- Data section -
* * *

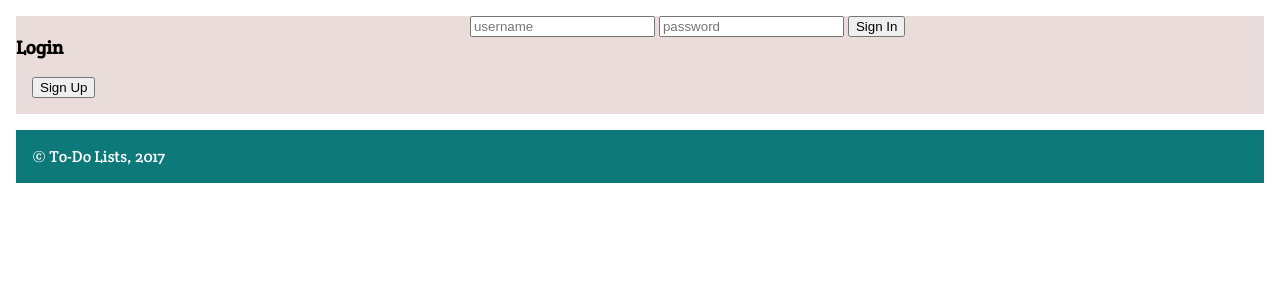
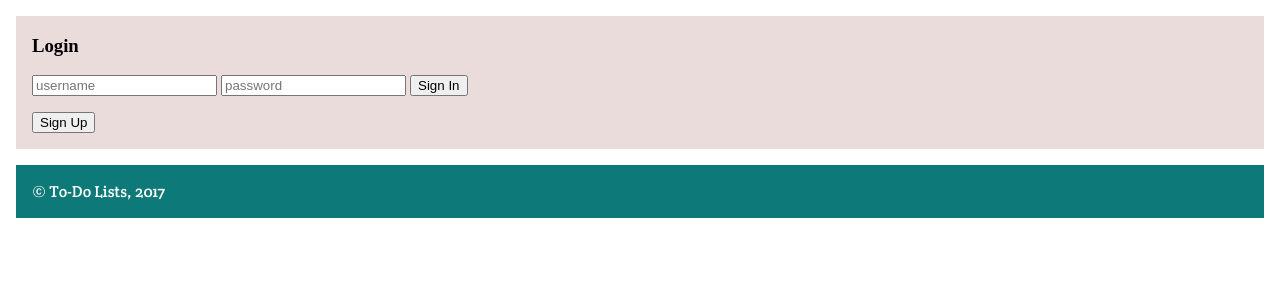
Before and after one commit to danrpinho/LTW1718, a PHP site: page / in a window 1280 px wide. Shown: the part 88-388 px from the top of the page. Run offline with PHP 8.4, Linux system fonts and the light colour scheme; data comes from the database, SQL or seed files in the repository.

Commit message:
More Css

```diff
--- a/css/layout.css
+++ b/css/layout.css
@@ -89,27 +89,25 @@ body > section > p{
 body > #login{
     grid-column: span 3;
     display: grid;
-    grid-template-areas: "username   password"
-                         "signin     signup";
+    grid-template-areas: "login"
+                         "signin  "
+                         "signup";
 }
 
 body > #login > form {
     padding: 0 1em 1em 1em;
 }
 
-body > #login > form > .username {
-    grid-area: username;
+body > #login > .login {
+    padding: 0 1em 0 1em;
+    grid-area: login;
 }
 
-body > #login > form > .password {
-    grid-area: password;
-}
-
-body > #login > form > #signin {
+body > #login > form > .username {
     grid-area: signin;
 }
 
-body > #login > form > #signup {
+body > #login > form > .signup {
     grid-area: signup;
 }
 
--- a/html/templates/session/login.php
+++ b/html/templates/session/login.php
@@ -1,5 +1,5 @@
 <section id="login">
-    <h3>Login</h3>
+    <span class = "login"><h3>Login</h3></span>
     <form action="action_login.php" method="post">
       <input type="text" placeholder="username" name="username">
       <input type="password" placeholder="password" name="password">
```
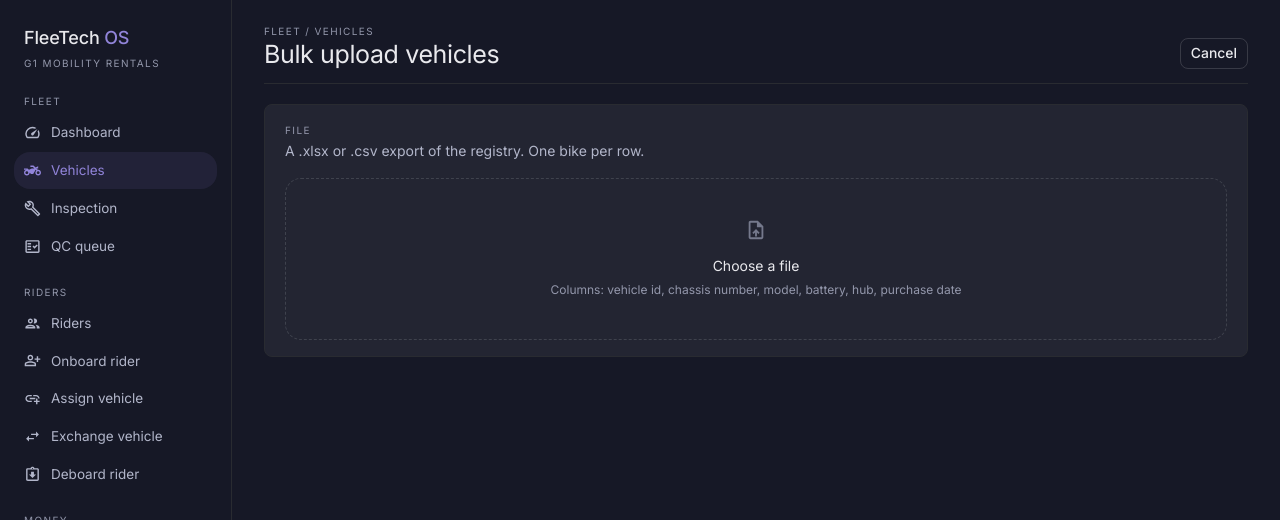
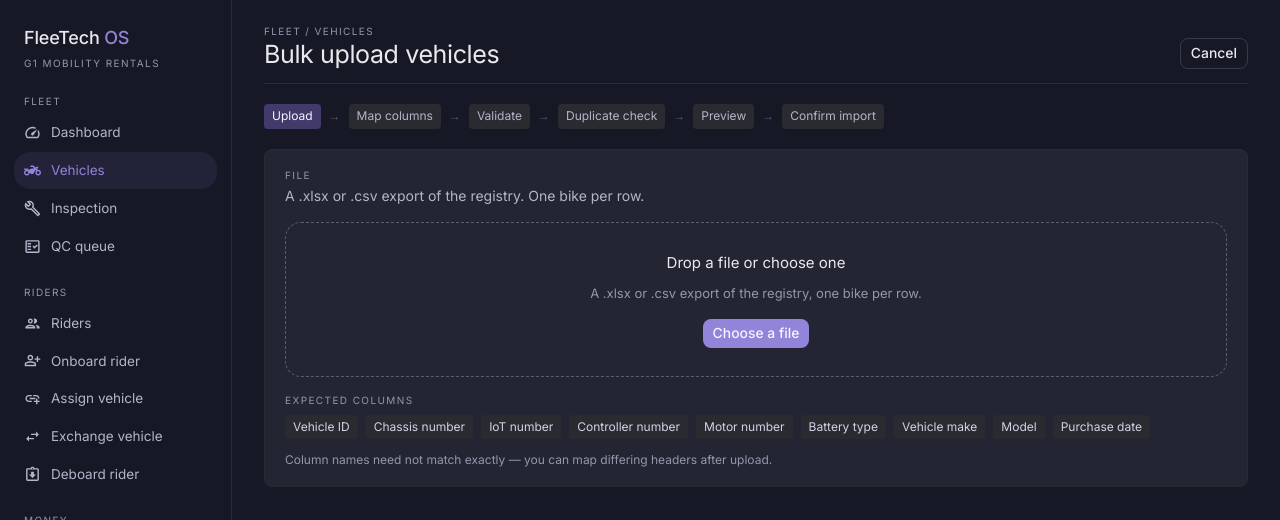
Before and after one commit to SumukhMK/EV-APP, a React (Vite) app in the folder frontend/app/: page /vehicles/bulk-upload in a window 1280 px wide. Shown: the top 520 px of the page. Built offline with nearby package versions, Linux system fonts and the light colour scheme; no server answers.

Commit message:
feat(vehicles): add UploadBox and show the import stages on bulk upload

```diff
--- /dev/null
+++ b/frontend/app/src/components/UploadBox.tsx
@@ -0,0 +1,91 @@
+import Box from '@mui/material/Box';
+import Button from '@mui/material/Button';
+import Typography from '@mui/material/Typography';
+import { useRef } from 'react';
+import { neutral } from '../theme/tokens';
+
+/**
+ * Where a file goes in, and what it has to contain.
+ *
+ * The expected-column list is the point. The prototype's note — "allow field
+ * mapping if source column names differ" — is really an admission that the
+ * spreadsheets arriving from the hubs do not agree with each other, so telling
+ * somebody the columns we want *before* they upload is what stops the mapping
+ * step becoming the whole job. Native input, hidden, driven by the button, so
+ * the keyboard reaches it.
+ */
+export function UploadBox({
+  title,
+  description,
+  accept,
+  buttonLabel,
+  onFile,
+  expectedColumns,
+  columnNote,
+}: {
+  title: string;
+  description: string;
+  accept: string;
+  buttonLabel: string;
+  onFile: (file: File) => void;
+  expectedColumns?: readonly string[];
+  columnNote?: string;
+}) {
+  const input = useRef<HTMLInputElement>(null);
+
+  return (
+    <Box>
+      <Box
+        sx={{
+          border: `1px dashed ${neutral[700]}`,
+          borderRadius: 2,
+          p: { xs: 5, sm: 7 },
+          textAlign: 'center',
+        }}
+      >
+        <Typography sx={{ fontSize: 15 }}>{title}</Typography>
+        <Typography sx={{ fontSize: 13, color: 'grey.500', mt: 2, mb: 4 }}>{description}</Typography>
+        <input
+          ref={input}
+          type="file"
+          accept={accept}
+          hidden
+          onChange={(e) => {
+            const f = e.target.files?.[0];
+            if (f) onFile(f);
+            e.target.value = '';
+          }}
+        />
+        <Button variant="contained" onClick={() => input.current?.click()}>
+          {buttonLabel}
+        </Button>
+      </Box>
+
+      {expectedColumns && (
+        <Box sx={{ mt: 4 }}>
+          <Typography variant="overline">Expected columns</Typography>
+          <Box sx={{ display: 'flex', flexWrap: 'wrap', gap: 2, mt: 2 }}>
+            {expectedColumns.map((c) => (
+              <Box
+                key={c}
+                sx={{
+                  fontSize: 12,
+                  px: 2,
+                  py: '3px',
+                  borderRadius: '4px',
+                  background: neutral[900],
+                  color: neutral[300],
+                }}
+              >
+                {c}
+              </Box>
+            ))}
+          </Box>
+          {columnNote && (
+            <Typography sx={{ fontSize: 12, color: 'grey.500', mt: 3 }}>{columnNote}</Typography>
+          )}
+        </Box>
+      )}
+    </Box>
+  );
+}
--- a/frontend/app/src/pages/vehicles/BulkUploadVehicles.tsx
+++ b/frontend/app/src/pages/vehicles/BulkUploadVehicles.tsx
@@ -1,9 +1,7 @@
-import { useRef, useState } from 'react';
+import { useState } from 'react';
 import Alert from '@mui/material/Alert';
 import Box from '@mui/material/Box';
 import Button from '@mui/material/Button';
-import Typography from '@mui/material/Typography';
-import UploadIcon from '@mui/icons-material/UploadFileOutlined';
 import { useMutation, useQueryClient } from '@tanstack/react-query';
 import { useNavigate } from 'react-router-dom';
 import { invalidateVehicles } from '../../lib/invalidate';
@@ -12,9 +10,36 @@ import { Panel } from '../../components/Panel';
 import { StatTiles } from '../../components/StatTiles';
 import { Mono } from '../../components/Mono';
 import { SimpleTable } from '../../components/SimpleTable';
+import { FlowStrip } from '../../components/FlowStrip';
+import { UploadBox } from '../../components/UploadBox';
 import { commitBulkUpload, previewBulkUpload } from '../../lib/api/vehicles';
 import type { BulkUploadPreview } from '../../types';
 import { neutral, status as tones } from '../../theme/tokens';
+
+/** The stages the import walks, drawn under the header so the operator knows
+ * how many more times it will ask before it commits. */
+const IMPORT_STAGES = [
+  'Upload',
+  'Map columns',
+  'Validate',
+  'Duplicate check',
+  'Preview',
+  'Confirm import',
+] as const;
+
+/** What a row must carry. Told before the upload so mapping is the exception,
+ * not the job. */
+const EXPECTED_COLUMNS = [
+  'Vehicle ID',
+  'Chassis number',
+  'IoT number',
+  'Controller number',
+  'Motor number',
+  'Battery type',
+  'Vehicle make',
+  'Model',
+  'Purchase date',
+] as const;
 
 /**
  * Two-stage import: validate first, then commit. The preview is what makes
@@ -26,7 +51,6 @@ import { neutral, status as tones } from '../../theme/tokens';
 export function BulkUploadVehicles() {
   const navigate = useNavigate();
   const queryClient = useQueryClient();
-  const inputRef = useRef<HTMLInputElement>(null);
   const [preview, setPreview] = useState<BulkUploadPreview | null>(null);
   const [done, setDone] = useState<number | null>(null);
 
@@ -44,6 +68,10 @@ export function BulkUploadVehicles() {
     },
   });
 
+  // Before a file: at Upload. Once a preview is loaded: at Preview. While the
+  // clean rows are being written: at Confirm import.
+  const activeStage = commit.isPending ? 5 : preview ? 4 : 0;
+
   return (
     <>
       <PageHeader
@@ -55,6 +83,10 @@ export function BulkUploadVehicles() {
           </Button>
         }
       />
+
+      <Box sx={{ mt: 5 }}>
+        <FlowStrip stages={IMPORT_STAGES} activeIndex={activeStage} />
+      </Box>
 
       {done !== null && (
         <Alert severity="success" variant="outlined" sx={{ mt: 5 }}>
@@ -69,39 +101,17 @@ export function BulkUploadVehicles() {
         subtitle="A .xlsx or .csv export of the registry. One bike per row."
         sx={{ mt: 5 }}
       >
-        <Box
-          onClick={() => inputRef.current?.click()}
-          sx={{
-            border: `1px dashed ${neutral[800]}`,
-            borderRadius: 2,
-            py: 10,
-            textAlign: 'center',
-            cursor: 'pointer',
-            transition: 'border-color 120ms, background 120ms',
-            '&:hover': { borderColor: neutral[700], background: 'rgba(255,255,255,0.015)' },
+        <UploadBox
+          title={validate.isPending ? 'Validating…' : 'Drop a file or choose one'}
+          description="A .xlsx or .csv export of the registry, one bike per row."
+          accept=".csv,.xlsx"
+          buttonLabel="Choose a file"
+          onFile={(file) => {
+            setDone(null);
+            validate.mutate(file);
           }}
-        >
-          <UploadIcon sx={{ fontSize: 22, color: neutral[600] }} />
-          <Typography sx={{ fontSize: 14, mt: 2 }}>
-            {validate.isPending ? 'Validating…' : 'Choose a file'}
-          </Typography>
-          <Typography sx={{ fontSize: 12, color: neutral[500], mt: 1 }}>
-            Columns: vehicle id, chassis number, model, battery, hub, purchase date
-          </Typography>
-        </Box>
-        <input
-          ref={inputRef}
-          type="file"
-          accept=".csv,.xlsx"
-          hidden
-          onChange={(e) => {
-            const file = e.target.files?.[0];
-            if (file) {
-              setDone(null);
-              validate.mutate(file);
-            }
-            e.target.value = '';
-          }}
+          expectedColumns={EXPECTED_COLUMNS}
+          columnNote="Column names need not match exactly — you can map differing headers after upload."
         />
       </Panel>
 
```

* * *

- Task statement -
Say how many lines in the entries contain the string "form", and say nothing else.

- Task result -
8